Contemplating the inevitability of mortality, and trying to find peace within that fact, drums are pounded by the legendary Budgie of The Creatures and Siouxsie and the Banshees. If it sounds dramatic, why else shouldn’t it, given the mythology of the nom de plume. Track two is called One and leads the listener hand-in-hand to the dancefloor, as Anohni sings: “I’ve come to know the taste of dirt / The rejection upon my tongue / Oh, I know my coat is black / I’ve been a threat since I was young.” Redemption and journeying towards empowerment is another theme within the record.

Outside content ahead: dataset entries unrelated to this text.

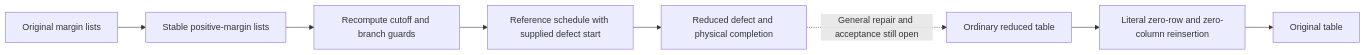
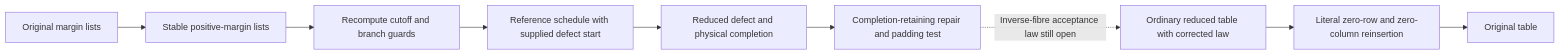
One commit to EcoDataLab/contingency-tables changed the diagram in docs/zero-margin-preprocessing.md. Above: the diagram before and after it, drawn with Mermaid. The commit also changed other lines of this file and 27 other files, not shown here.

Commit message:
Verify completion-retaining repair of the actual defect joint

````diff
--- a/docs/zero-margin-preprocessing.md
+++ b/docs/zero-margin-preprocessing.md
@@ -11,10 +13,11 @@
 ```mermaid
 flowchart LR
   A[Original margin lists] --> B[Stable positive-margin lists]
   B --> C[Recompute cutoff and branch guards]
   C --> D[Reference schedule with supplied defect start]
   D --> E[Reduced defect and physical completion]
-  E -. General repair and acceptance still open .-> F[Ordinary reduced table]
+  E --> R[Completion-retaining repair and padding test]
+  R -. Inverse-fibre acceptance law still open .-> F[Ordinary reduced table with corrected law]
   F --> G[Literal zero-row and zero-column reinsertion]
   G --> H[Original table]
 ```
````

Back in 2008, the first voice on Hercules and Love Affair’s DFA-released debut was Anohni’s. And as she reminds me today, Andy now finds himself with a considerable body of work behind him. The two friends, who met in New York, and have known each other for well over 20 years, couldn’t be more different professionally speaking. As Anohni says: “There’s a lot of careful thought that goes into writing Andy’s songs and poems, whereas mine are more gestalt, bursts of things and emotions … a little bit more elusive, really a feeling that pushes through. There is a structural intention to Andy, and a care around structure that is very different from me.”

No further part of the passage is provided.